• Sumo

If the New Year is the time where resolutions are made, New Year’s Eve is typically the time where the previous resolutions have been broken. Most people make diet-related resolutions, but only some actually accomplish their goals, or even stick with their promises longer than a few weeks. A list of diet changes courtesy of a couple websites that may directly affect some of you in the coming weeks (months?), tooled to fit the vegetarian in all of us.

1. Make smart choices with alcohol. If at all possible, eschew the mixed drinks and hoppy beers, many of which are higher in calories than glasses of red wine and may not offer quite the same buzz-for-your-buck, so to speak. A 5-oz glass of red wine (such as a pinot noir or cabernet sauvignon) offers about 125 calories, against about 200 for a 12 bottle or beer or 250 for a rum n’ coke. Just be sure to choose a vegan wine.
2. Choose desserts carefully. Everyone loves dessert. Restricting yourself to no dessert is a recipe for disaster, because even the most stringent person breaks down once in a while, and it may lead to a major pig out session. Instead, limit yourself to a small dessert only a few times a week. If they act as rewards for a job well done – at the gym, for instance – all the better.

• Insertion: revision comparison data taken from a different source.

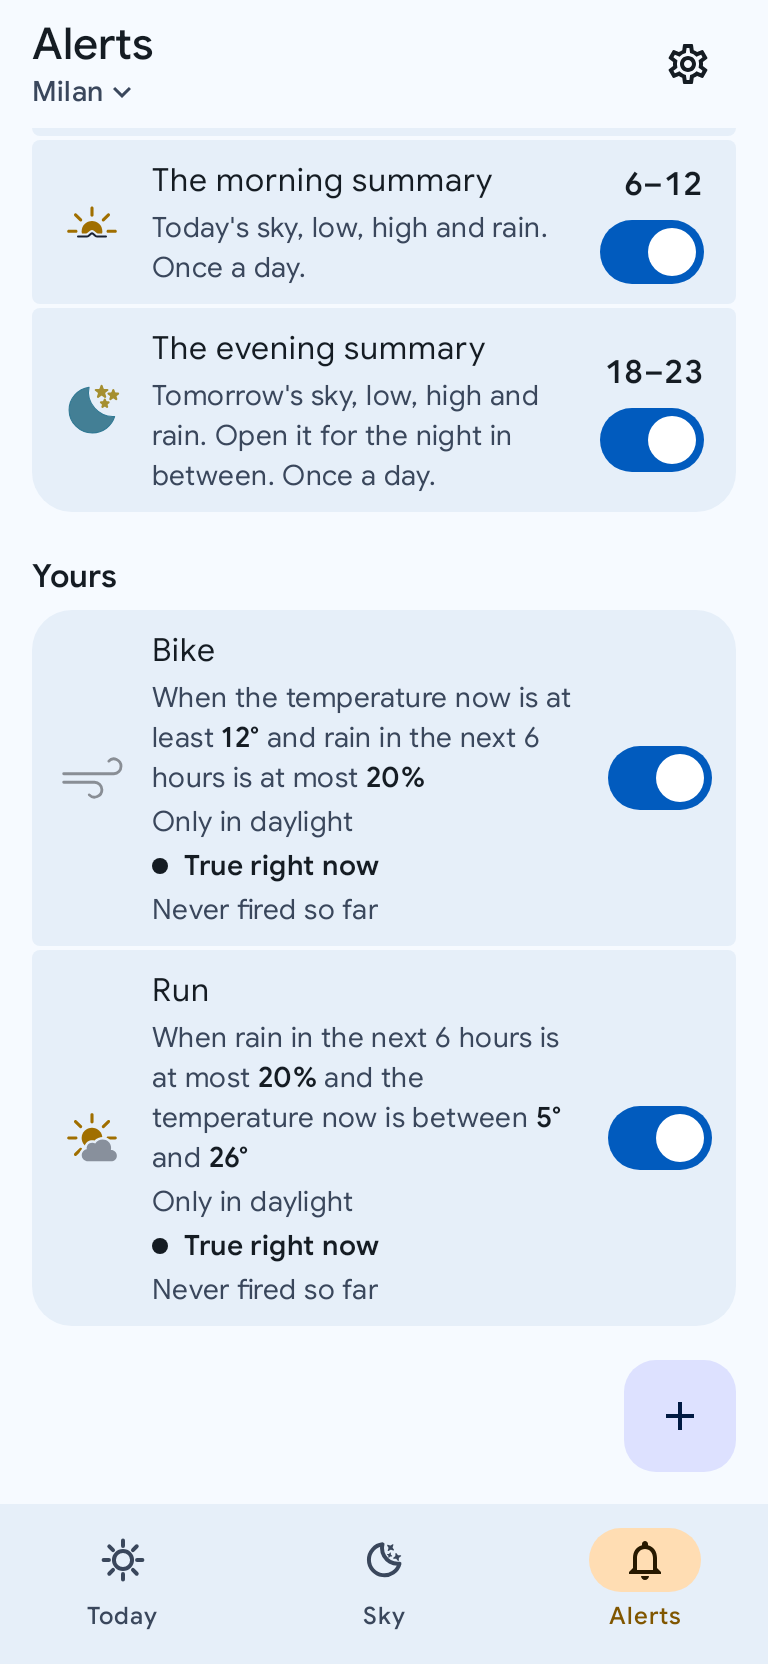
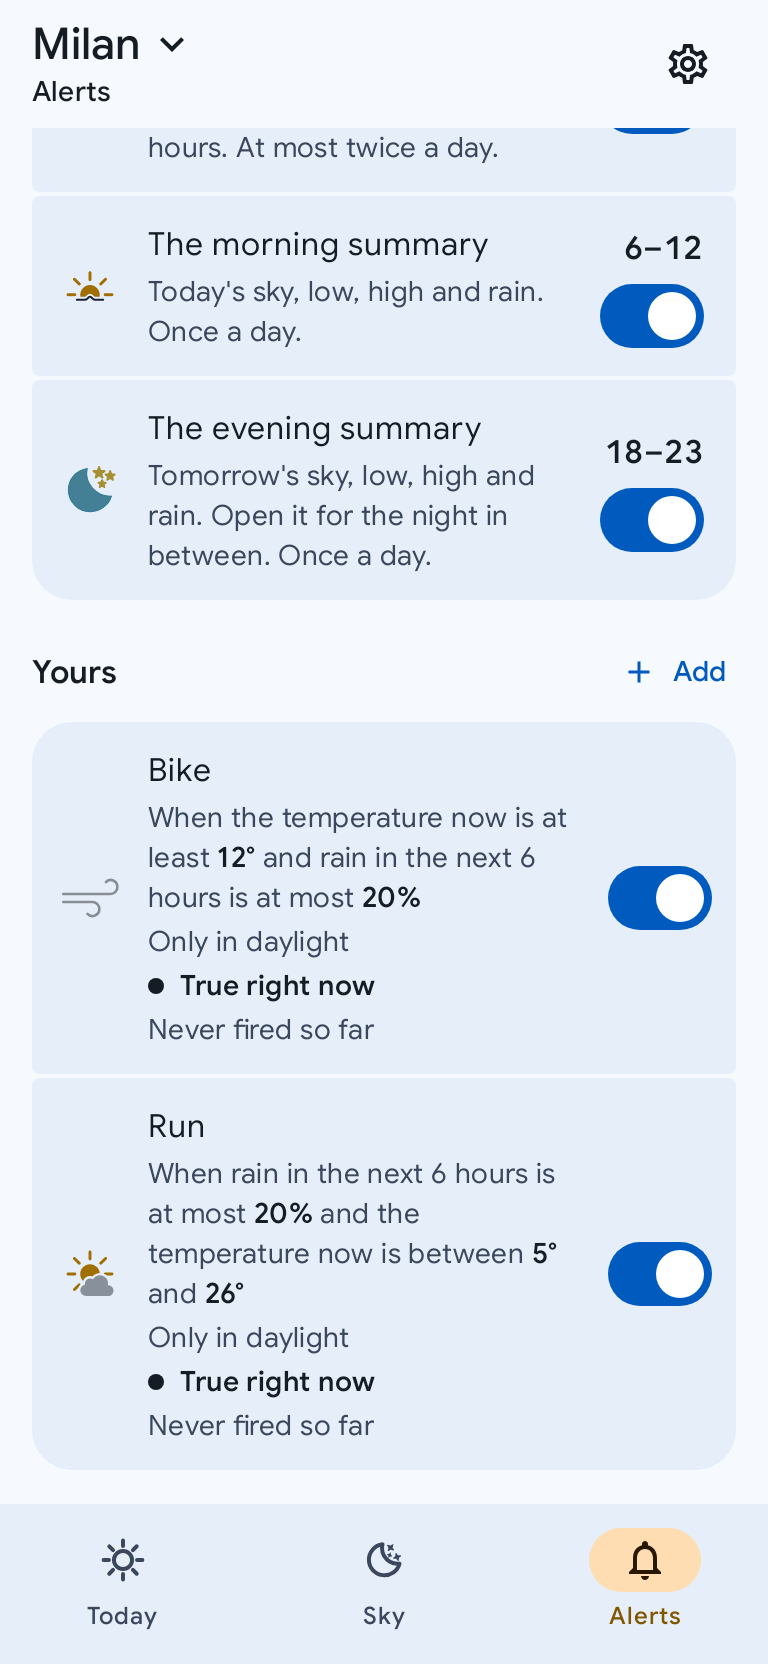
The Alerts review: its two pictures, drawn on a runner, and the log
- alerts.png and alerts-yours.png regenerated from the branch by the
  README screenshots workflow and looked at: the place leads the
  header, «Add» stands on the line of «Yours», 24dp over a title and
  12 under it. The other twelve pictures of the screens came out byte
  for byte as committed; the two of the widgets differ on the runner
  as they do on any machine in another zone (an open box) and stay as
  on main.
- The README's two alt texts say what the pictures now show.
- PLANNING: the review's section, and the boxes it opens.

diff --git a/PLANNING.md b/PLANNING.md
@@ -248,6 +248,19 @@ alla sezione del registro da cui nasce, e si chiude qui, con quella che la chiud
   Chiusa il 12 nov 2026 con tutte e due, ognuna dove è vera: la riga dice la distanza in lune
   piene, le pagine tengono i gradi con cui definiscono un crepuscolo, e DESIGN §8.8 lo scrive
   (registro, «La coda della Fase 16, i gradi, e le prove del 16.11»).
+- [ ] **La revisione di Avvisi sul telefono** (registro, «Avvisi come Oggi e Cielo: la revisione
+  della schermata», «Cosa conferma solo il telefono»): l'intestazione nel passaggio fra le tre
+  schede, «Aggiungi» accanto a «I tuoi» anche con il carattere grande, le righe con la loro
+  aria nuova, «I tuoi» vuoto nel suo segmento, TalkBack sugli interruttori di Avvisi e di
+  Impostazioni, la striscia del giorno al 200%, il foglio «Un valore nel messaggio».
+- [ ] **Il ritmo delle sezioni del Cielo** (stessa sezione, «Trovato e non toccato»): 17dp sopra
+  un titolo e 5 sotto, dove Oggi e Avvisi hanno i 24 e 12 di DESIGN §8.0. Proposta, non decisa:
+  `SkySectionTitle` sui numeri di Oggi, e le due immagini del Cielo rigenerate.
+- [ ] **La barra di Avvisi quando la risposta è scorsa via** (stessa sezione, «Proposte, non
+  decise»; DESIGN §13, voce 6): il segno e la parola del livello mentre un'allerta è in vigore.
+  Proposta, non decisa.
+- [ ] **Le fasce di Avvisi con l'orologio a 12 ore** (stessa sezione, «Trovato e non toccato»;
+  DESIGN §13, voce 7): «18–23» accanto a «alle 2:34 PM». Proposta, non decisa.
 - [x] **14.1** La sonda del provider, il quarto d'ora dove è calcolato, le regole (Fase 14). Fatto il 27 ott 2026 (archivio 07, «14.1»).
 - [x] **14.2** La nebbia senza la visibilità di ICON: la misura. Fatto il 27 ott 2026 (archivio 07, «14.2»): la regola scelta entra con 14.3, subito.
 - [x] **14.3** La nebbia senza la visibilità di ICON: il codice, e il tile. Fatto il 27 ott 2026 (archivio 07, «14.3»): la regola di 14.2 è nel motore e vale da oggi, un mese prima di DWD.
@@ -633,3 +646,188 @@ locale.
 Casella «La coda della Fase 16 sul telefono»: un tocco accanto ai due pulsanti con un foglio
 aperto; un dito che si muove sul pannello dell'ora; la riga di una congiunzione in lune piene,
 quando il calendario ne ha una; la luna nel distintivo di un luogo senza coordinate.
+
+## Avvisi come Oggi e Cielo: la revisione della schermata (committente, 12 nov 2026)
+
+Unita la PR #164, il committente in una nuova chat: «Fai una review della schermata Avvisi.
+Allinea grafica, tipografia e layout alle schermate Oggi e Cielo già sottoposte a review in
+modo da mantenere omogeneità e coerenza tra le schermate. Segui le linee guida Google Material3
+riguardo a UI/UX, layout, grafica e tipografia. Verifica anche se ci sono errori, se ci sono
+suggerimenti che vorresti applicare o nuove implementazioni da suggerire. Se puoi, e non vedi
+controindicazioni, alla fine non compilare qui perché mi tiene la macchina impegnata per circa
+30 minuti: lascia partire la CI su GitHub e verifica da lì se è verde o rossa».
+
+Una PR sola, dal `main` aggiornato (3b6f11e5), ramo `claude/alerts-review`. **Niente è stato
+compilato, lanciato o disegnato in locale, per richiesta**: la CI ha compilato e lanciato i
+test, e le immagini del README le ha disegnate un runner (qui sotto, punto 12).
+
+### Come è stata fatta
+
+- **Letta tutta**: `AlertsScreen.kt` (2 680 righe), `AlertsViewModel`, `NextWindow`,
+  `AlertChannels`, le parti di `RuleText` che la pagina chiama; e di Oggi e del Cielo quel che
+  le loro revisioni hanno lasciato (`PlaceHeader`, `SectionTitle`, `TimelineRow`,
+  `SkySectionTitle`, il pulsante «Aggiungi»), con DESIGN §6, §8.0, §8.1b, §8.9b, §8.12.
+- **Misurata sulle immagini del README**, che sono a 384dp e due pixel per dp (le distanze
+  lette sull'immagine, al dp): `alerts.png` e
+  `alerts-yours.png` accanto a `today-day.png`, `sky-tonight.png` e `sky-ahead.png`.
+
+| | Oggi | Cielo | Avvisi prima | Avvisi ora |
+|---|---|---|---|---|
+| La prima riga dell'intestazione | il luogo, `titleLarge` | il luogo, `titleLarge` | «Avvisi», `titleLarge` | il luogo, `titleLarge` |
+| La seconda | il giorno e l'ora | la notte | il luogo, `titleSmall` | «Avvisi», `labelLarge` |
+| Sopra un titolo di sezione | 24 | 17 | 20 (24 sotto l'hero) | 24 |
+| Sotto un titolo di sezione | 12 | 5 | 8 | 12 |
+| Aria sopra e sotto in una riga | 12 | 12 | 8 | 12 |
+| Il disegno di una riga | 34 | 34 | 36 | 34 |
+| L'azione della pagina | — | «+ Aggiungi» nel titolo | pulsante flottante | «+ Aggiungi» nel titolo |
+
+### Cosa è cambiato
+
+1. **Il luogo apre l'intestazione**, come su Oggi e sul Cielo: la riga del luogo di Oggi
+   (`PlaceHeader`) sulla carta, «Milano ⌄» e sotto «Avvisi», un solo pulsante per TalkBack
+   («Milano, Avvisi», azione «Cambia luogo»). Il blocco è alto gli stessi 48dp: sotto non si
+   sposta niente. Senza luogo resta il `TabHeader` con il solo nome della scheda, come sul Cielo.
+2. **«Aggiungi» nel titolo di «I tuoi»**, al posto del pulsante flottante: lo stesso pulsante
+   del Cielo (`TitleAction`, ora in `ui/components` e usato da tutti e due), la stessa parola,
+   «Nuovo avviso» per chi ascolta. Il foglio che apre porta «Nuovo avviso» in testa. Il
+   margine sotto l'ultima riga torna 16dp (era 88, per il pulsante).
+3. **Un ritmo, quello di Oggi** (DESIGN §8.0): 24 sopra un titolo e 12 sotto. I titoli sono
+   il `SectionTitle` di Oggi, che ora accetta un'azione; `GroupTitle`, la copia di Avvisi con
+   i suoi numeri, non c'è più.
+4. **Le righe come quelle dell'agenda**: 12dp sopra e sotto (`ListRow.Vertical`, era 8) e il
+   disegno al gradino dell'agenda (`WeatherIconSize.Timeline`, 34dp; era un 36 solo suo).
+   `TimelineRow` legge ora il 12 da `ListRow`: un numero solo per le tre schede.
+5. **«I tuoi» vuoto è un segmento**: la frase stava nuda sulla carta sotto il titolo, l'unico
+   contenuto di una sezione fuori da un contenitore (§8.0). Dice ora «…: «Aggiungi» parte da
+   un'idea o da zero».
+6. **Una riga con l'interruttore dice se è accesa** (errore): `toggleable` al posto di
+   `clickable` con il ruolo dell'interruttore, sulle cinque righe di Avvisi e sulle righe di
+   Impostazioni. L'interruttore disegnato non ha stato (`onCheckedChange = null`), e la riga
+   era per TalkBack un interruttore che non diceva mai se era acceso.
+7. **L'interruttore di un avviso tuo porta il suo nome** (errore): è un bersaglio a parte
+   dalla card, e da solo era «acceso, interruttore» una volta per avviso.
+8. **La striscia del giorno è alta quanto le sue ore** (errore): il disegno teneva 14dp per
+   le ore sotto la traccia qualunque fosse il carattere; a 200% sono 32dp, disegnate 8dp dentro
+   la frase delle ore silenziose.
+9. **«Un valore nel messaggio» è un foglio a gruppi**, quelli di «Cosa guardare», dopo i due
+   valori dell'avviso stesso: era una finestra di una quarantina di righe nell'ordine del
+   registro, la lista che il 15.7 aveva tolto al selettore della variabile e lasciato qui.
+10. **Via il codice senza chi lo chiama**: `PaneBlocks.firstInView` e la misura del primo
+    blocco di sinistra servivano solo all'etichetta del pulsante flottante.
+11. **I documenti**: DESIGN §6, §8.1b, §8.9b («In Today's shape»), §8.12b, §8.12c e due voci
+    in §13; VISION §5.4; la guida (due frasi che dicevano «Nuovo avviso, il pulsante in
+    basso»); CHANGELOG; i due testi alternativi del README.
+12. **Le immagini del README disegnate su un runner**, e le due di Avvisi rigenerate così:
+    `.github/workflows/readme-screenshots.yml` lancia `ReadmeScreenshots` con
+    `-PupdateScreenshots` e lascia `docs/screenshots/*.png` come artefatto; non committa
+    niente. Parte a mano dalla scheda Actions, su qualunque ramo, e a un push che tocca il
+    file stesso (mai su `main`), perché un workflow si può lanciare a mano solo quando il
+    ramo di default lo ha già.
+
+### Decisioni e deviazioni
+
+1. **L'intestazione cambia una decisione della Fase 16.** Archivio 11, «Fase 16 — Cielo: la
+   pagina come Oggi e il cielo da esplorare», «Gli step», 16.1: «il `TabHeader` resta ad
+   Avvisi». Lì era una nota a margine del lavoro sul Cielo, non una scelta su Avvisi; ora che
+   la richiesta è l'omogeneità delle tre schede, l'intestazione è la differenza che si vede per
+   prima: il luogo cambiava riga e misura alla terza scheda. Avvisi non ha un cielo su cui
+   stendere la riga, quindi sta sulla carta, nell'inchiostro della pagina. **La seconda riga è
+   il nome della scheda**: Oggi lì dice il giorno, il Cielo la notte, cioè di che cosa parla la
+   pagina. Tornare indietro è un blocco in `AlertsScreen`.
+2. **Il pulsante cambia forma, non la decisione del 14 ott 2026** (archivio 05, «Avvisi:
+   «Nuovo avviso» è l'unico ingresso»): resta l'unico ingresso, e al tetto sparisce con la
+   frase che dice perché. Era flottante «come quello del Cielo», che dal 16.2 è nel titolo per
+   una ragione che qui vale di più: il pulsante stava sopra la colonna degli interruttori.
+3. **«Aggiungi», non «Nuovo avviso», sul pulsante.** Una parola sola regge anche al 200% di
+   carattere accanto a «I tuoi» (con «Nuovo avviso», a 360dp, al titolo non resterebbe una riga intera: un conto sulle larghezze, non una misura), ed è la
+   stessa del Cielo nello stesso posto. Il nome intero resta a TalkBack e in testa al foglio.
+4. **La nota dell'età sotto il titolo, quando c'è il pulsante.** «Aggiornato 3 ore fa» stava
+   in fondo alla riga del titolo; con il pulsante accanto, a un carattere grande al titolo
+   restavano pochi dp. Solo nel titolo con un'azione: i titoli di Oggi non cambiano.
+5. **12 e 34 cambiano il 15.7** (archivio 09, «15.7 — Le righe come il Cielo, l'ora relativa,
+   «Cosa guardare»»): lì 8dp e 36dp erano le misure del Cielo di allora e un gradino scelto
+   contro un Cielo a 51. Il Cielo ha preso la riga dell'agenda con il 16.2.
+6. **Impostazioni toccata per un rigo**: lo stesso difetto dell'interruttore, nella stessa
+   forma. Lasciarlo lì sapendolo non era una scelta.
+7. **Quel che di Material 3 è stato guardato e lasciato com'è**: i due chip di «Avvisami da»
+   (una scelta fra due valori; i chip filtro a scelta singola sono ammessi e sono la forma di
+   «In che orari» e «Dove» nell'editor); lo slider della soglia e i pulsanti radio del
+   confronto in una finestra; lo snackbar lungo con «Annulla»; i bersagli da 48dp. L'hero resta
+   una card: la pagina non ha un cielo da stendere fino al bordo.
+8. **Le ore sopra l'interruttore restano `titleMedium`.** Sul Cielo e su Oggi l'ora è ora in
+   una colonna all'inizio della riga, `labelLarge` e quieta; qui è una fascia («6–12») e sta
+   sopra il suo interruttore. Spostarla è un disegno nuovo, non un allineamento.
+9. **Un workflow che nessuno aveva chiesto.** La richiesta era di non compilare sulla
+   macchina del committente; la regola del README vuole le immagini rigenerate nella stessa
+   modifica e guardate prima del commit, e una revisione grafica mai disegnata resta una
+   lettura del codice. Le due cose stavano insieme solo disegnando altrove. Il workflow è un
+   file, non tocca la CI che c'è, non scrive nel repository e non parte su `main`; se non
+   serve, si toglie il file. Come la misura degli stati parte a un push che lo tocca; quella
+   committa sul ramo, questo no.
+
+### Trovato e non toccato
+
+- **`widgets.png` e `widget-window.png` escono diverse sul runner** da quelle committate, senza
+  che i widget siano stati toccati: è la casella già aperta («Le immagini dei widget nel README
+  dipendono dal fuso della macchina»). Lasciate com'erano su `main`.
+- **Il ritmo del Cielo non è quello di §8.0.** Sopra «In arrivo» ci sono 17dp e sotto 5,
+  dove Oggi (e ora Avvisi) ha 24 e 12: `SkySectionTitle` spende ancora 16 e 4. Non è la
+  schermata di questa revisione, e cambia due immagini del README. Proposta, casella aperta.
+- **Le ore delle fasce con l'orologio a 12 ore.** «6–12», «15–17», «18–23», le ore sotto la
+  striscia e «Dalle 22 alle 7» sono ore intere di un giorno di ventiquattro, qualunque sia
+  l'orologio del telefono; ogni altra ora della pagina lo segue. DESIGN §13, voce 7.
+- **DESIGN §6 dice ancora `ListItem`** per i momenti del Cielo e le righe di Impostazioni:
+  è vero dei fogli, non più di quelle righe. Corretta la parte di Avvisi soltanto.
+- **Il selettore dell'ora di una fascia** è un `TimePicker` dentro un `AlertDialog`: su uno
+  schermo basso o di lato il quadrante può non starci. Material 3 ha un `TimePickerDialog`
+  che sceglie da sé fra quadrante e campi; non provato, non toccato.
+- **`TabHeader` non riceve più un luogo da nessuna schermata**: la riga del luogo e il suo
+  bersaglio restano nel componente, e li disegna solo `SkyUndoTest`.
+
+### Proposte, non decise
+
+1. **La barra di Avvisi quando la risposta è scorsa via**: su Oggi la barra prende la
+   temperatura, sul Cielo la parola della notte; qui il segno e la parola del livello mentre
+   un'allerta è in vigore, niente in un giorno quieto. DESIGN §13, voce 6.
+2. **Il ritmo del Cielo a 24 e 12**, qui sopra.
+3. **Le fasce nell'orologio del telefono**, qui sopra.
+4. **Lo storico di un avviso**: la card dice solo l'ultima volta che è scattato, e lo storico
+   tiene tre giorni; nell'editor potrebbero stare le ultime volte, con l'ora e il numero.
+
+### Come è stato verificato
+
+- **Non in locale**, come chiesto: né la compilazione, né i test, né lint, né un disegno.
+- **Letto**: il diff riga per riga contro le firme che chiama (`PlaceHeader`, `Segment`,
+  `SectionTitle`, `toggleable`, `RuleVariables.displayId`); ogni simbolo tolto cercato in tutto
+  il repository (`firstInView` e `measureFirstLeft` avevano un solo chiamante, `GroupTitle` e
+  `PlaceholderPickerDialog` solo questo file); i test esistenti che toccano la pagina riletti
+  (`AlertsPlaceTest` prende l'ultimo nodo `isToggleable`, che resta l'interruttore dell'avviso;
+  `ReadmeScreenshots` trova l'intestazione dall'ingranaggio, che `PlaceHeader` ha).
+- **I test, scritti senza lanciarli qui**: `AlertsLikeTodayTest`, nuovo (il luogo apre
+  l'intestazione; «Aggiungi» è nel titolo, sulla sua riga, un bersaglio da 48dp, e apre le
+  idee; 24 sopra e 12 sotto un titolo; una riga pronta è un interruttore acceso e il tocco la
+  spegne; l'interruttore di un avviso porta il suo nome); `AlertsYoursEmptyTest`, adattato al
+  pulsante nel titolo.
+- **La prima CI: rossa per un test, non per il codice.** Ha compilato tutto e, dei 1 188 test
+  dell'app, ne ha fallito uno, dei miei nuovi: «the place leads the header», che voleva la
+  parola «Alerts» assente e la cercava nell'albero non unito, dove resta quel che la
+  descrizione di un blocco sostituisce. L'albero che legge TalkBack è quello unito: lì la
+  cerca ora. Le due misure (24 e 13dp) erano verdi alla prima. **La seconda CI è verde**
+  (8ad3d944): i test di tutti i moduli, lint, l'APK di debug e quello di release.
+- **Le immagini, guardate**: le sedici del README disegnate sul runner dal ramo. Le dodici di
+  Oggi, del Cielo, delle Impostazioni, della guida e della notifica sono **identiche al byte**
+  a quelle committate, quindi quel che è condiviso (`TitleAction`, `SectionTitle`, `ListRow`,
+  `TimelineRow`, `PaneList`) non ha spostato niente fuori da Avvisi. Le due di Avvisi
+  mostrano quel che doveva cambiare: «Milan ⌄» e «Alerts» sotto, «+ Add» sulla riga di
+  «Yours», e sull'immagine 24dp sopra «Official warnings» e «Yours», 12 e 13 sotto.
+- **Mai visto**: il carattere grande, il tema scuro, la pagina larga a due colonne, i fogli,
+  TalkBack. Stanno nella casella del telefono.
+
+### Cosa conferma solo il telefono
+
+Casella «La revisione di Avvisi sul telefono»: l'intestazione nel passaggio fra le tre schede
+(il luogo fermo, la seconda riga che cambia); «Aggiungi» accanto a «I tuoi», anche con il
+carattere grande e con la nota dell'età; le righe con 12dp d'aria e il disegno a 34; «I tuoi»
+vuoto nel suo segmento; TalkBack sulle righe pronte, sugli interruttori degli avvisi e su
+quelli di Impostazioni; la striscia del giorno al 200% di carattere; il foglio «Un valore nel
+messaggio» aperto sopra l'editor, e il valore che finisce dove sta il cursore.

diff --git a/README.md b/README.md
@@ -58,8 +58,8 @@ fetched, and says how old that data is.
     <td align="center"><img src="docs/screenshots/sky-ahead.png" width="250" alt="Under the pinned place row, which carries the night's word beside the place: tomorrow's sunrise in its row, the hour at the start, the bell at the end and its verdict No chance at 86% low cloud; then the calendar ahead, the meteor peaks past the forecast horizon, each with the link that opens the sky of that night"><br><sub><b>The calendar ahead</b>, honestly dated</sub></td>
   </tr>
   <tr>
-    <td align="center"><img src="docs/screenshots/alerts.png" width="250" alt="Alerts: one card at the top with the answer of the official Protezione Civile bulletin for the zone, the window the phone may ring in next and the day of alerts drawn under it, then the switch that follows the bulletin, and the New alert button"><br><sub><b>Alerts</b> and the official bulletin</sub></td>
-    <td align="center"><img src="docs/screenshots/alerts-yours.png" width="250" alt="Your own alerts: two rules made from the ideas, Bike and Run, each written out as its sentence with the thresholds in bold, its hours (only in daylight) and whether it is true right now, with its switch, under the summaries with their hours in a column"><br><sub><b>Your own alerts</b>, written as sentences</sub></td>
+    <td align="center"><img src="docs/screenshots/alerts.png" width="250" alt="Alerts, under the place's name: one card at the top with the answer of the official Protezione Civile bulletin for the zone, the window the phone may ring in next and the day of alerts drawn under it, then the switch that follows the bulletin and the level it starts from"><br><sub><b>Alerts</b> and the official bulletin</sub></td>
+    <td align="center"><img src="docs/screenshots/alerts-yours.png" width="250" alt="Your own alerts: two rules made from the ideas, Bike and Run, each written out as its sentence with the thresholds in bold, its hours (only in daylight) and whether it is true right now, with its switch, under the summaries with their hours in a column and a title that carries Add at its end"><br><sub><b>Your own alerts</b>, written as sentences</sub></td>
     <td align="center"><img src="docs/screenshots/guide.png" width="250" alt="The guide: a tour of the three screens, what each one answers and what it cannot say out loud"><br><sub><b>The guide</b>, in the app</sub></td>
   </tr>
   <tr>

3. Schedule your meals. Sticking to a specific dining schedule helps to keep your metabolism and stomach in check. Eat a good, protein-rich breakfast in the morning to help prevent over-eating later in the day, and try to eat lunch and dinner around the same time each day. Nothing wrong with having a few healthy snacks throughout the day – apples are calorie-dense and satisfy the sweet tooth.
4. Don’t do leftovers. Whether you’re making the food and bringing it to see family or having folks over for holidays and parties, make sure there are no leftovers, period. This applies primarily to desserts, as they are usually too hard to resist, but some higher calorie munchies may also make their way into the fridge. It may be easier to follow your normal diet without the distractions of other foods.
5. Use a smaller plate. The average size of dinner plates has increased over the past several decades. The more plate there is to fill, the more food it will take to fill it. Instead, try using medium-sized plates rather than massive dinner trays, and savor every bite. Eating a meal over the course of a 20 minute period will give your stomach, which is kind of dumb, time to realize it is filling with food, leading to less food eaten over time.